Work item: Repeat each entry in the listing word for word.

::::

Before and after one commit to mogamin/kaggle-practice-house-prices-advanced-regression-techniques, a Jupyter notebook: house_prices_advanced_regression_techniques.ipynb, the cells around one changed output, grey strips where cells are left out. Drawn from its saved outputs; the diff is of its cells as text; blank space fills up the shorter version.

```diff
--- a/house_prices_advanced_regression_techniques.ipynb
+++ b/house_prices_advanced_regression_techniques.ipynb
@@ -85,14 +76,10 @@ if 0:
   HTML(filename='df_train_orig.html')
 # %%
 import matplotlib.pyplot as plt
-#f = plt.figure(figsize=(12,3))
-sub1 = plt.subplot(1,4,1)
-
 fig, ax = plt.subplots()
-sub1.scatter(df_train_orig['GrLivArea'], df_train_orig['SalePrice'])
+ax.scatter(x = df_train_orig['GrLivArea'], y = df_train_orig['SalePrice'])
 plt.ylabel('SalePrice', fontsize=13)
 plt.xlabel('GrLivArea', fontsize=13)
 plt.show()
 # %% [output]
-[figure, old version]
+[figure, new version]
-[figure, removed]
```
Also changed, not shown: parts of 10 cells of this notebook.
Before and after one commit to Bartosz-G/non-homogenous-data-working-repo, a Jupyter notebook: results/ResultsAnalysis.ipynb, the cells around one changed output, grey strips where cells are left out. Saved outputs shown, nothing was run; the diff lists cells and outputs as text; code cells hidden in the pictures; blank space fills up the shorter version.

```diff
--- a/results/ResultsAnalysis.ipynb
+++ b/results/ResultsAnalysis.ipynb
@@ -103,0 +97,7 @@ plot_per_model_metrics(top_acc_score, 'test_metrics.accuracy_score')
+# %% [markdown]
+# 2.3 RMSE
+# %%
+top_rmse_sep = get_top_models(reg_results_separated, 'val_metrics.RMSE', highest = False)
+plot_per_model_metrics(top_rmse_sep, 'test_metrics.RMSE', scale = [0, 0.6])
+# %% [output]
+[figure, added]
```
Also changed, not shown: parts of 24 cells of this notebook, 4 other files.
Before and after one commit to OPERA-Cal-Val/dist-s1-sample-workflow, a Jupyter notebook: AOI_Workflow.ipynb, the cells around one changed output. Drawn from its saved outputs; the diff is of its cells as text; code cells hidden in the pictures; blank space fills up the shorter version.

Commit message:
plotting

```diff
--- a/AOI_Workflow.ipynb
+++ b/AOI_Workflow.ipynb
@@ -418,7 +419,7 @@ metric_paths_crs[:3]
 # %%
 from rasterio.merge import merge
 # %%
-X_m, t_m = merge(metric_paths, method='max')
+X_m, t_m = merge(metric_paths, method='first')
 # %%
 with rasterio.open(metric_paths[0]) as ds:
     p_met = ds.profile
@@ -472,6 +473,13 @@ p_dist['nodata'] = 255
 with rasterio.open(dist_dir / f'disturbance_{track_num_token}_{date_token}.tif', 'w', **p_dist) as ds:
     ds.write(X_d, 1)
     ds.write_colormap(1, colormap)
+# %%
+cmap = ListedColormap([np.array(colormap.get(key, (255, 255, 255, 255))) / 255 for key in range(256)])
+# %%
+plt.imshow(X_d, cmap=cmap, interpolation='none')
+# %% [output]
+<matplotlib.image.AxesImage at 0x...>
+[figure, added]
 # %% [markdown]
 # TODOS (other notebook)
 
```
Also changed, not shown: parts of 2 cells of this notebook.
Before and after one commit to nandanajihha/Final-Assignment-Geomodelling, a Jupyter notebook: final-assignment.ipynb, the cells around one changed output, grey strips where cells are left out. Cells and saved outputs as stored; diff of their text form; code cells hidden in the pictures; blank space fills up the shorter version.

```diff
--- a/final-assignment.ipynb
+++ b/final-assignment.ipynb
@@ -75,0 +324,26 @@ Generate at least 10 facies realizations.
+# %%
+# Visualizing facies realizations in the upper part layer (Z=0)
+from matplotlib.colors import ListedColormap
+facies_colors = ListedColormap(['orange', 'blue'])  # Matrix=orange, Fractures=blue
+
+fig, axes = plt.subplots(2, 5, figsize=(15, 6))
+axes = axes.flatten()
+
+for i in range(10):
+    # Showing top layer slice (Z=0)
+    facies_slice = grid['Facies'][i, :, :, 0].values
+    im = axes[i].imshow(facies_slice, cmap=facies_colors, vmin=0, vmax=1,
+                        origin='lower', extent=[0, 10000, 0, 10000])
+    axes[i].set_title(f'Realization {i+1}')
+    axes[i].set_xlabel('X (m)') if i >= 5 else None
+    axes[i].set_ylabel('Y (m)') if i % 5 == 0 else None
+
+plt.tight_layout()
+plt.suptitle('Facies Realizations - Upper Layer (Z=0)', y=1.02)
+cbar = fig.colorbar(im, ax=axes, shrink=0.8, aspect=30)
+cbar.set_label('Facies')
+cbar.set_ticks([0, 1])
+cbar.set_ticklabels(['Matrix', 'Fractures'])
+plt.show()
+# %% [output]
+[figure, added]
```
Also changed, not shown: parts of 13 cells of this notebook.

::::

Result of the exercise:
Before and after one commit to mogamin/kaggle-practice-house-prices-advanced-regression-techniques, a Jupyter notebook: house_prices_advanced_regression_techniques.ipynb, the cells around one changed output, grey strips where cells are left out. Drawn from its saved outputs; the diff is of its cells as text; blank space fills up the shorter version.

```diff
--- a/house_prices_advanced_regression_techniques.ipynb
+++ b/house_prices_advanced_regression_techniques.ipynb
@@ -85,14 +76,10 @@ if 0:
   HTML(filename='df_train_orig.html')
 # %%
 import matplotlib.pyplot as plt
-#f = plt.figure(figsize=(12,3))
-sub1 = plt.subplot(1,4,1)
-
 fig, ax = plt.subplots()
-sub1.scatter(df_train_orig['GrLivArea'], df_train_orig['SalePrice'])
+ax.scatter(x = df_train_orig['GrLivArea'], y = df_train_orig['SalePrice'])
 plt.ylabel('SalePrice', fontsize=13)
 plt.xlabel('GrLivArea', fontsize=13)
 plt.show()
 # %% [output]
-[figure, old version]
+[figure, new version]
-[figure, removed]
```
Also changed, not shown: parts of 10 cells of this notebook.
Before and after one commit to Bartosz-G/non-homogenous-data-working-repo, a Jupyter notebook: results/ResultsAnalysis.ipynb, the cells around one changed output, grey strips where cells are left out. Saved outputs shown, nothing was run; the diff lists cells and outputs as text; code cells hidden in the pictures; blank space fills up the shorter version.

```diff
--- a/results/ResultsAnalysis.ipynb
+++ b/results/ResultsAnalysis.ipynb
@@ -103,0 +97,7 @@ plot_per_model_metrics(top_acc_score, 'test_metrics.accuracy_score')
+# %% [markdown]
+# 2.3 RMSE
+# %%
+top_rmse_sep = get_top_models(reg_results_separated, 'val_metrics.RMSE', highest = False)
+plot_per_model_metrics(top_rmse_sep, 'test_metrics.RMSE', scale = [0, 0.6])
+# %% [output]
+[figure, added]
```
Also changed, not shown: parts of 24 cells of this notebook, 4 other files.
Before and after one commit to OPERA-Cal-Val/dist-s1-sample-workflow, a Jupyter notebook: AOI_Workflow.ipynb, the cells around one changed output. Drawn from its saved outputs; the diff is of its cells as text; code cells hidden in the pictures; blank space fills up the shorter version.

Commit message:
plotting

```diff
--- a/AOI_Workflow.ipynb
+++ b/AOI_Workflow.ipynb
@@ -418,7 +419,7 @@ metric_paths_crs[:3]
 # %%
 from rasterio.merge import merge
 # %%
-X_m, t_m = merge(metric_paths, method='max')
+X_m, t_m = merge(metric_paths, method='first')
 # %%
 with rasterio.open(metric_paths[0]) as ds:
     p_met = ds.profile
@@ -472,6 +473,13 @@ p_dist['nodata'] = 255
 with rasterio.open(dist_dir / f'disturbance_{track_num_token}_{date_token}.tif', 'w', **p_dist) as ds:
     ds.write(X_d, 1)
     ds.write_colormap(1, colormap)
+# %%
+cmap = ListedColormap([np.array(colormap.get(key, (255, 255, 255, 255))) / 255 for key in range(256)])
+# %%
+plt.imshow(X_d, cmap=cmap, interpolation='none')
+# %% [output]
+<matplotlib.image.AxesImage at 0x...>
+[figure, added]
 # %% [markdown]
 # TODOS (other notebook)
 
```
Also changed, not shown: parts of 2 cells of this notebook.
Before and after one commit to nandanajihha/Final-Assignment-Geomodelling, a Jupyter notebook: final-assignment.ipynb, the cells around one changed output, grey strips where cells are left out. Cells and saved outputs as stored; diff of their text form; code cells hidden in the pictures; blank space fills up the shorter version.

```diff
--- a/final-assignment.ipynb
+++ b/final-assignment.ipynb
@@ -75,0 +324,26 @@ Generate at least 10 facies realizations.
+# %%
+# Visualizing facies realizations in the upper part layer (Z=0)
+from matplotlib.colors import ListedColormap
+facies_colors = ListedColormap(['orange', 'blue'])  # Matrix=orange, Fractures=blue
+
+fig, axes = plt.subplots(2, 5, figsize=(15, 6))
+axes = axes.flatten()
+
+for i in range(10):
+    # Showing top layer slice (Z=0)
+    facies_slice = grid['Facies'][i, :, :, 0].values
+    im = axes[i].imshow(facies_slice, cmap=facies_colors, vmin=0, vmax=1,
+                        origin='lower', extent=[0, 10000, 0, 10000])
+    axes[i].set_title(f'Realization {i+1}')
+    axes[i].set_xlabel('X (m)') if i >= 5 else None
+    axes[i].set_ylabel('Y (m)') if i % 5 == 0 else None
+
+plt.tight_layout()
+plt.suptitle('Facies Realizations - Upper Layer (Z=0)', y=1.02)
+cbar = fig.colorbar(im, ax=axes, shrink=0.8, aspect=30)
+cbar.set_label('Facies')
+cbar.set_ticks([0, 1])
+cbar.set_ticklabels(['Matrix', 'Fractures'])
+plt.show()
+# %% [output]
+[figure, added]
```
Also changed, not shown: parts of 13 cells of this notebook.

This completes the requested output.